|April 5, 2017||Posted by admin under Family, Fantasy, Juvenile Fiction, Mystery|
Publication date: February 2017
In the tradition of Edward Eager and E.L. Konigsburg, a novel about the excitement—and the dangers—of wishing.
Tess and her brother, Max, are sent for the summer to their aunt’s sleepy village in the English countryside, where excitement is as rare as a good wifi signal. So when Tess stumbles upon an old brass key that unlocks an ornately carved gate, attached to a strangely invisible wall, she jumps at the chance for adventure. And the world beyond the gate doesn’t disappoint. She finds rose gardens, a maze made of hedges, and a boy named William who is just as lonely as she is.
But at William’s castle, strange things begin to happen. Carnival games are paid for in wishes, dreams seem to come alive, and then there’s William’s eerie warning: Beware of the hawthorn trees. A warning that chills Tess to the bone.
In a magical, fantasy world that blurs the line between reality and imagination, readers are left to wonder exactly what they’d wish for if wishes could come true. Perfect for fans of Half Magic and The Secret Garden—and for anyone who’s ever wondered if magic is real.
Learn more about “The Castle in the Mist” in the below video as Kait does a Q&A style book review. Find out what she likes about it and who she thinks should read this book:
And a note from Kait’s mom, Christine Gordon Manley:
I really enjoyed the vocabulary Amy used throughout. It gave Kait an excellent opportunity to sound out words and practice learning new ones by association. It is a mystery, and the chapter cliff hangers, which many parents sometimes cringe at, had Kait begging for “one more chapter” for the night. This was the first book that I would deem “spooky” that Kait read, and Amy does a great job balancing that with other, light-hearted moments.
She also includes a modern backstory for the siblings (Tess and Max): their dad is a journalist in Afghanistan and their mom is sick in the United States, so there are elements of worry the children feel for their parents. The setting is in England, where Tess and Max are sent for the summer.

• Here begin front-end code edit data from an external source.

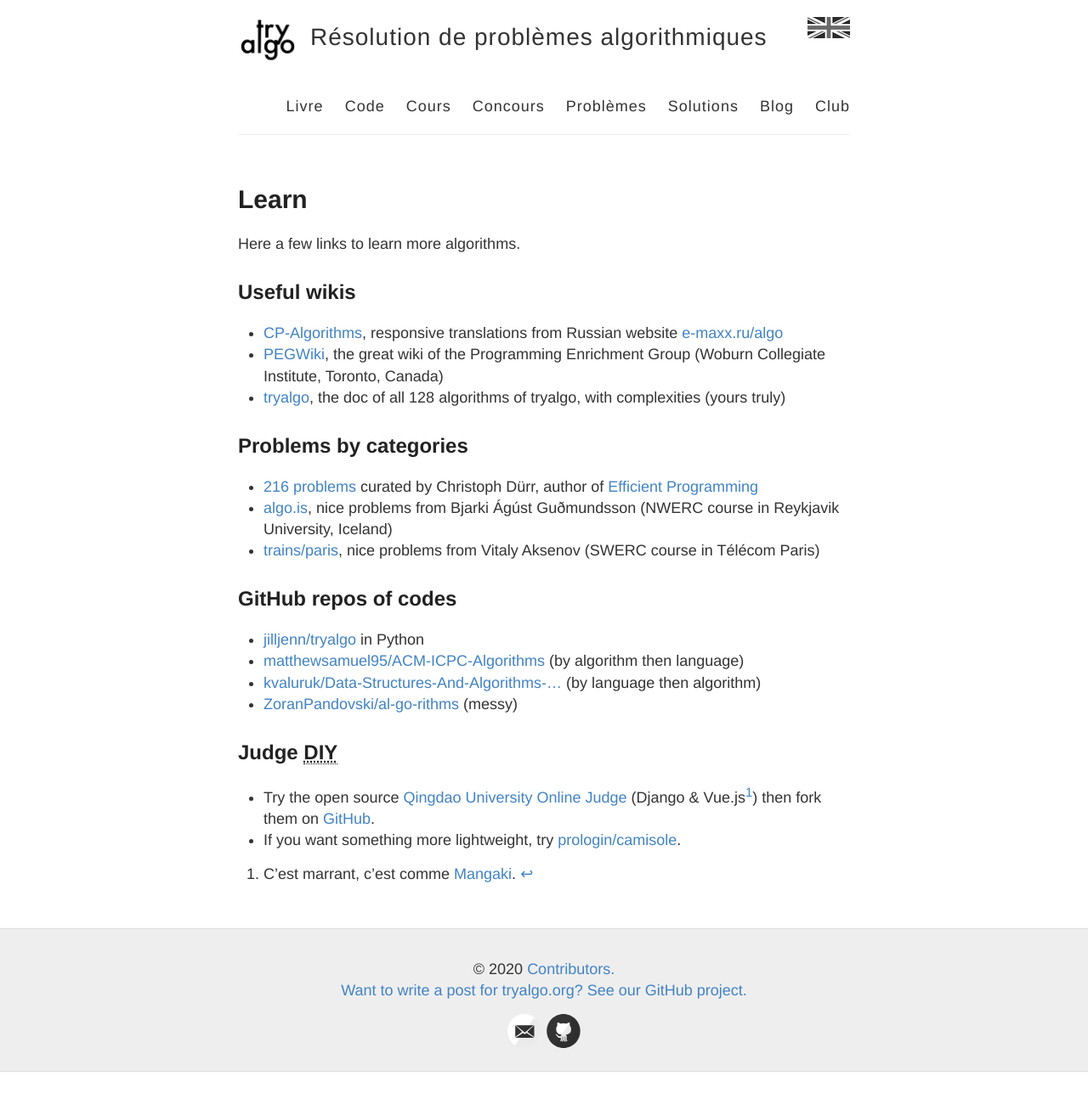
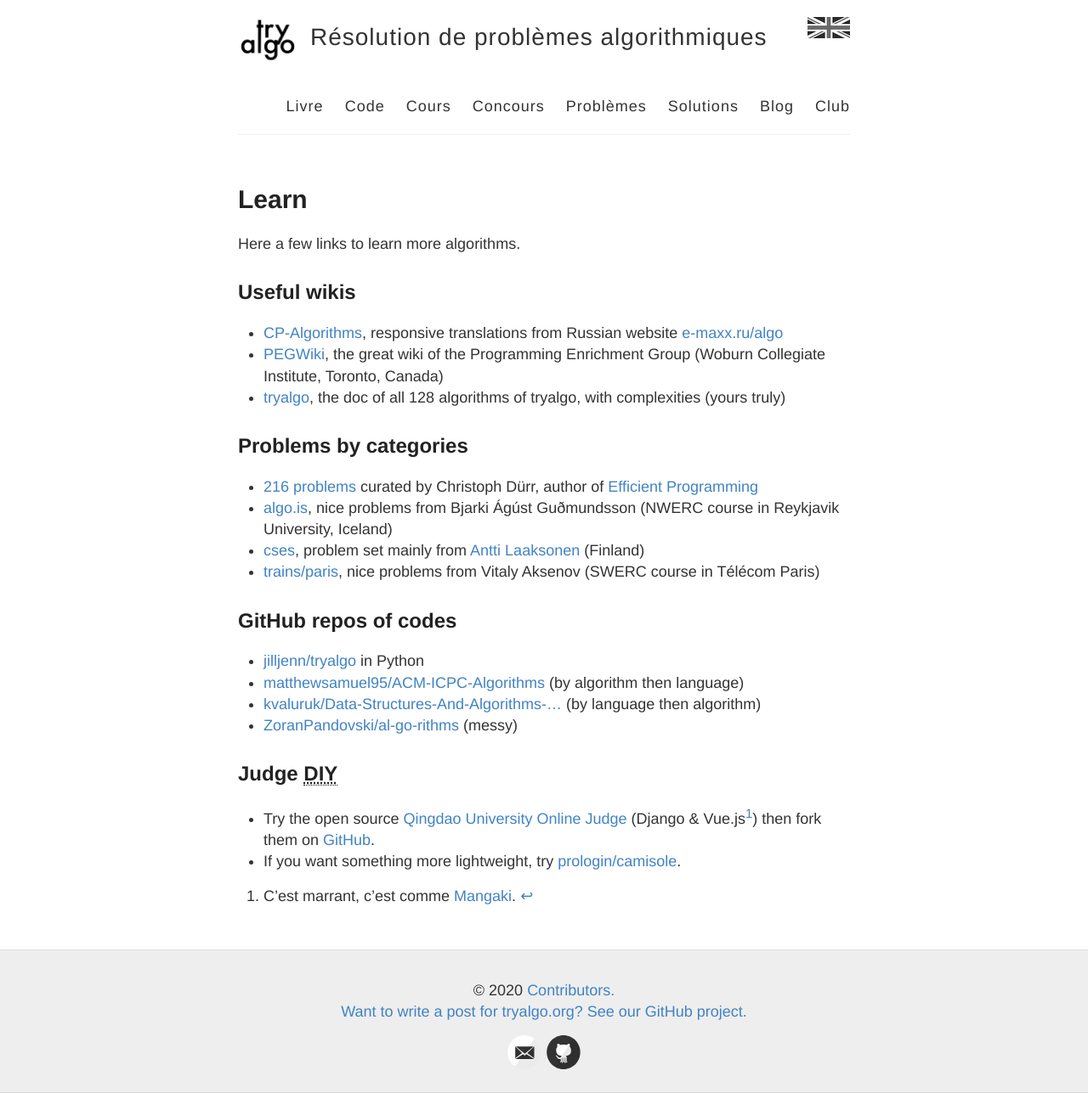
Before and after one commit to jilljenn/tryalgo.org, a Jekyll site: the page built from learn.md, in a window 1280 px wide. Shown: the whole page at 85% size. Built offline with Jekyll 4.4.1, drawn with Linux system fonts in a browser that asks for light colours; nearby versions of some CDN libraries; before the commit the page ends 1262 px from its top, so only the background shows below that.

Commit message:
leanr-cses

```diff
--- a/learn.md
+++ b/learn.md
@@ -15,6 +15,7 @@
 
 - [216 problems](/problems/) curated by Christoph Dürr, author of [Efficient Programming](/book/)
 - [algo.is](https://algo.is), nice problems from Bjarki Ágúst Guðmundsson (NWERC course in Reykjavik University, Iceland)
+- [cses](https://cses.fi/problemset/), problem set mainly from [Antti Laaksonen](https://www.cs.helsinki.fi/u/ahslaaks/) (Finland)
 - [trains/paris](http://neerc.ifmo.ru/trains/paris/), nice problems from Vitaly Aksenov (SWERC course in Télécom Paris)
 
 ## GitHub repos of codes
```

They bond with William—despite his notable different appearance, odd vocabulary, and ignorance about many modern-day things and technology, partly for friendship, partly because his dad, too, is away, and they connect, emotionally.
Parents should be prepared to discuss war, chronic illness, and parental separation.
For more information about this book or to learn how to get your very own copy, visit the publisher’s website here.